[[ EXTRACTED MATERIAL, beginning ]]

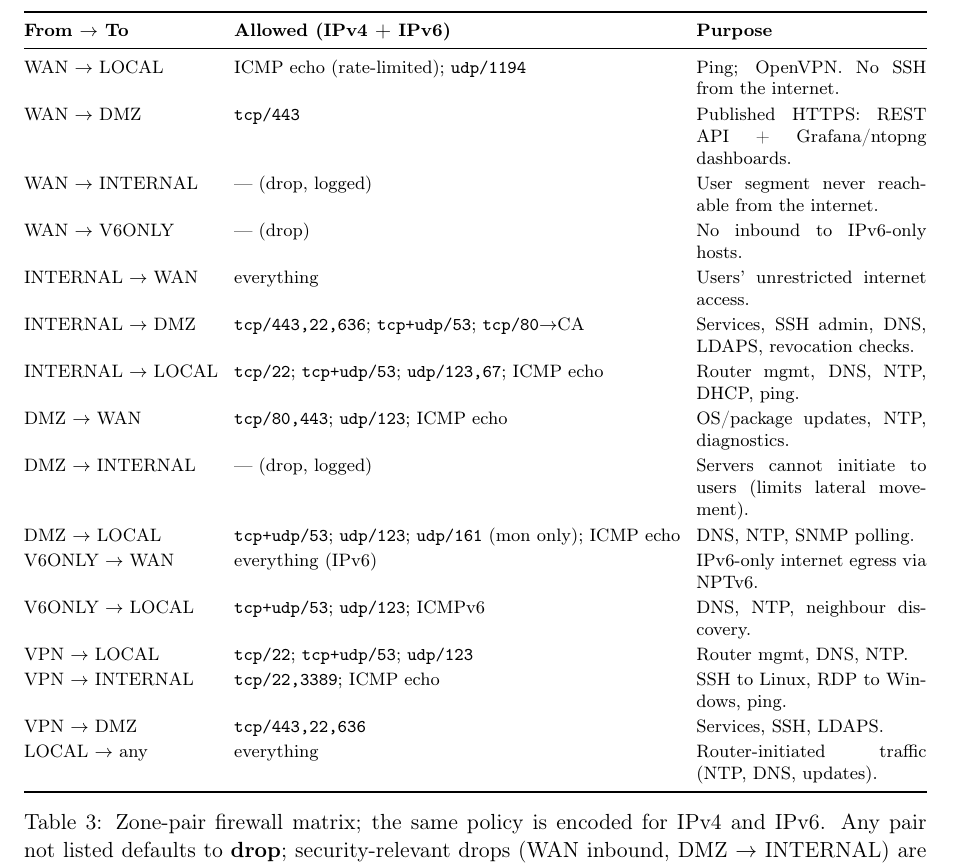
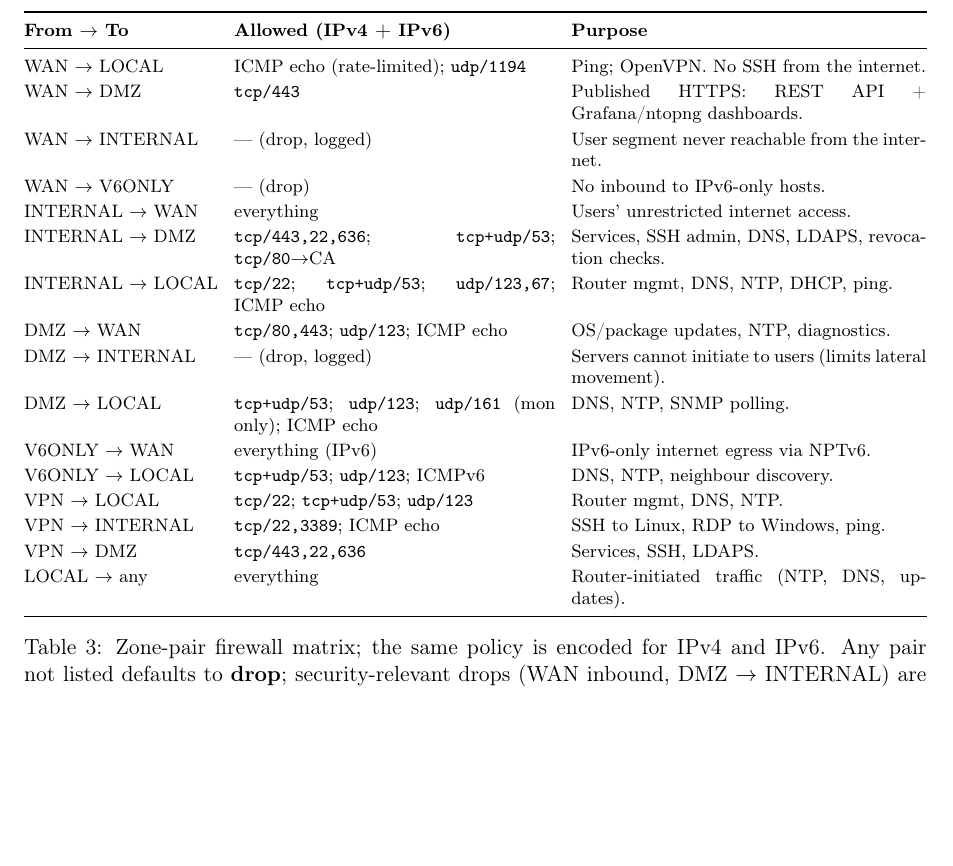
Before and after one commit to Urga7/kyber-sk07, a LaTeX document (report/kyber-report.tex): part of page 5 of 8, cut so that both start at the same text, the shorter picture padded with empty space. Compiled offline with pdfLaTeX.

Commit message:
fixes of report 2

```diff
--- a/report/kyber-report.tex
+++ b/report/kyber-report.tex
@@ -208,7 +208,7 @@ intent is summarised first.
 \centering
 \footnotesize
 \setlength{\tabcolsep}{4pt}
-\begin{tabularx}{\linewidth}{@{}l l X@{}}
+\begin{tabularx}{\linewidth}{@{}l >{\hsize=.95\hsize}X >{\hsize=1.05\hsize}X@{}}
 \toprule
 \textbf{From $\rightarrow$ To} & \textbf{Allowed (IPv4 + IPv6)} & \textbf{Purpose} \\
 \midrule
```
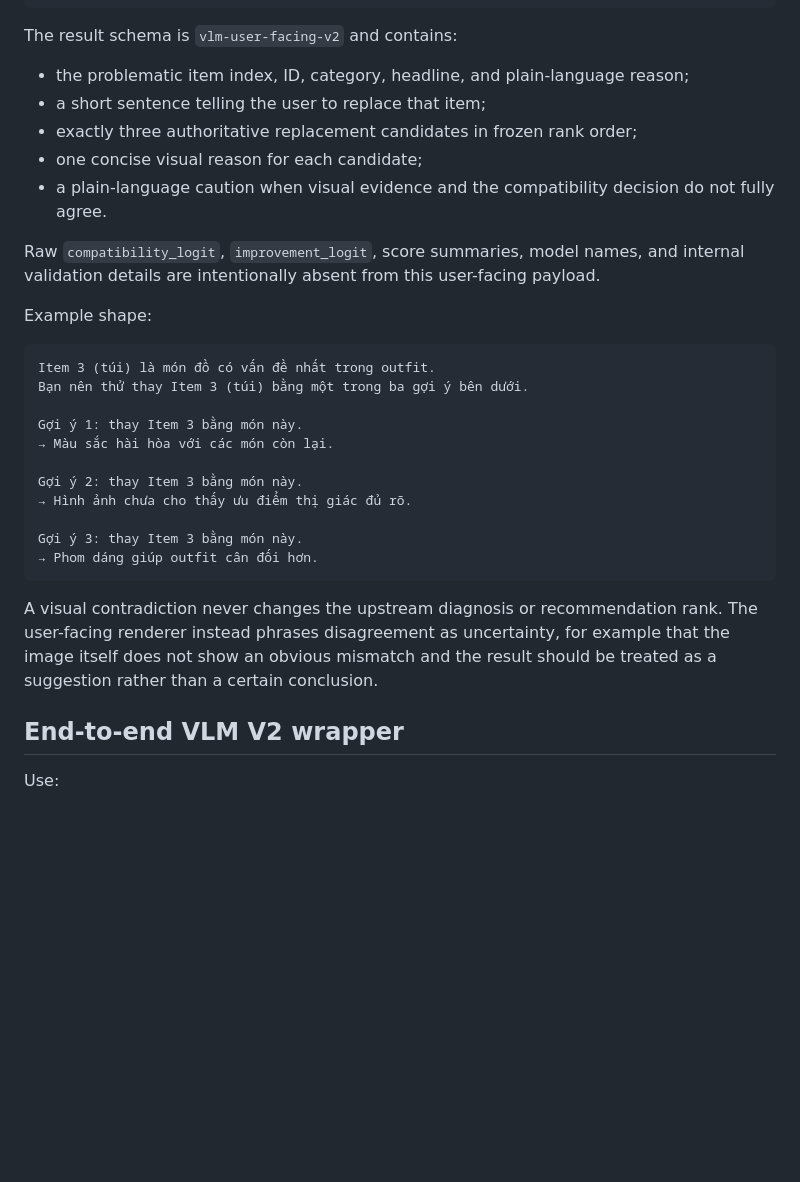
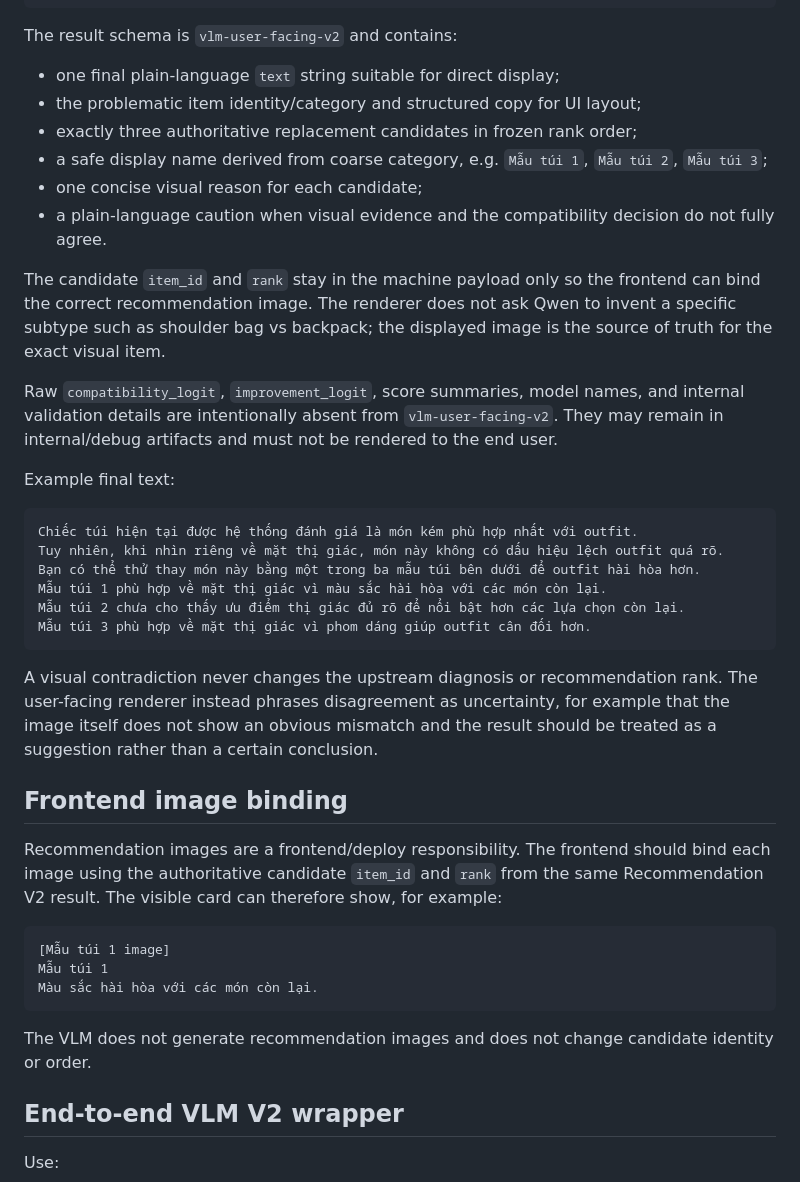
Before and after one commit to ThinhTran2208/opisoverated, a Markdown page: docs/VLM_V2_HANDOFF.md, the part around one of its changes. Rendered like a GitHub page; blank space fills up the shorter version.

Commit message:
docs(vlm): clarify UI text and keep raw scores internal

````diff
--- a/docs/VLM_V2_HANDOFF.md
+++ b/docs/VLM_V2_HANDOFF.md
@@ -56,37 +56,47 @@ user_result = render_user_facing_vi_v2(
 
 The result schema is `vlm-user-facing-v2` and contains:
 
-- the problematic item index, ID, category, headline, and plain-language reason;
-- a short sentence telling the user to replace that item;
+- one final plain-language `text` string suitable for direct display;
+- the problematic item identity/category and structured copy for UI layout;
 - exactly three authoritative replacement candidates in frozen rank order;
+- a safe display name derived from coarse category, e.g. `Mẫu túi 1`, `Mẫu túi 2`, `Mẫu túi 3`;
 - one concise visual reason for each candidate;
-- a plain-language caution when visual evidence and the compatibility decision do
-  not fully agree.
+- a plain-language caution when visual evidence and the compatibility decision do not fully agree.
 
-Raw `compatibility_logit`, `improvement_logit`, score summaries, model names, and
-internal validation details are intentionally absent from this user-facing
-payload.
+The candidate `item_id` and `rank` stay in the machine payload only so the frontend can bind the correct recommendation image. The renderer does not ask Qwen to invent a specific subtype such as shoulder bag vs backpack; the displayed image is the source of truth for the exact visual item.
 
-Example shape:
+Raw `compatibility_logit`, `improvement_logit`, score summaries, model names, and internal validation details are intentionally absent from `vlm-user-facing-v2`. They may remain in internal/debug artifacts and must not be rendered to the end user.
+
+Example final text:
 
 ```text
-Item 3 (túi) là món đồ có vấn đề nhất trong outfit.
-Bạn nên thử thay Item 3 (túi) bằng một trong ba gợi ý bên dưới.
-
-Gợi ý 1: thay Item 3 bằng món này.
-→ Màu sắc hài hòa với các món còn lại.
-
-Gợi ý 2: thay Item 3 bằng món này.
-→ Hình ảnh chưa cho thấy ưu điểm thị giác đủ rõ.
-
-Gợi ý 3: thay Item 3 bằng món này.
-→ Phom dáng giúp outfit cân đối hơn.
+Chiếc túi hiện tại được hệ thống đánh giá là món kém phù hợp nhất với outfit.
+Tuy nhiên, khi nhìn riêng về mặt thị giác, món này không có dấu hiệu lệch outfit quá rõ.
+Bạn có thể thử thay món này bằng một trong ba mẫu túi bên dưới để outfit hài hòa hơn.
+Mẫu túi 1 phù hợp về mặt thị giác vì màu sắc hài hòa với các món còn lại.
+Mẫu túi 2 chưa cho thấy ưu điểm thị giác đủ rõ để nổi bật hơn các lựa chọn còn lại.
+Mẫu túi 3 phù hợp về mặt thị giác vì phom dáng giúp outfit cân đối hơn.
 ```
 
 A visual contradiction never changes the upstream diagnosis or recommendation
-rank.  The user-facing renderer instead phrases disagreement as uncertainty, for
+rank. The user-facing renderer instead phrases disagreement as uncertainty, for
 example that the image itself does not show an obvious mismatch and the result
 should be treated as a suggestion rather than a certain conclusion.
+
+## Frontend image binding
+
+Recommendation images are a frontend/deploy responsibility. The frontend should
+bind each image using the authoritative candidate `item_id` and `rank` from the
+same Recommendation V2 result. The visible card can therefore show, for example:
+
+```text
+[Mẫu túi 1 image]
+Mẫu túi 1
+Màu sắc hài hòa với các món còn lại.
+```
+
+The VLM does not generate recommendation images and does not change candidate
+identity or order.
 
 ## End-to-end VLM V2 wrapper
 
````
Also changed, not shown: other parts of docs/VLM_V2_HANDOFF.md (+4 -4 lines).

[[ EXTRACTED MATERIAL, end ]]

• **WORK TO COMPLETE**: Among the entries above, tally each line with the string "bằng" and state that figure only.

• **YOUR RESPONSE**: 5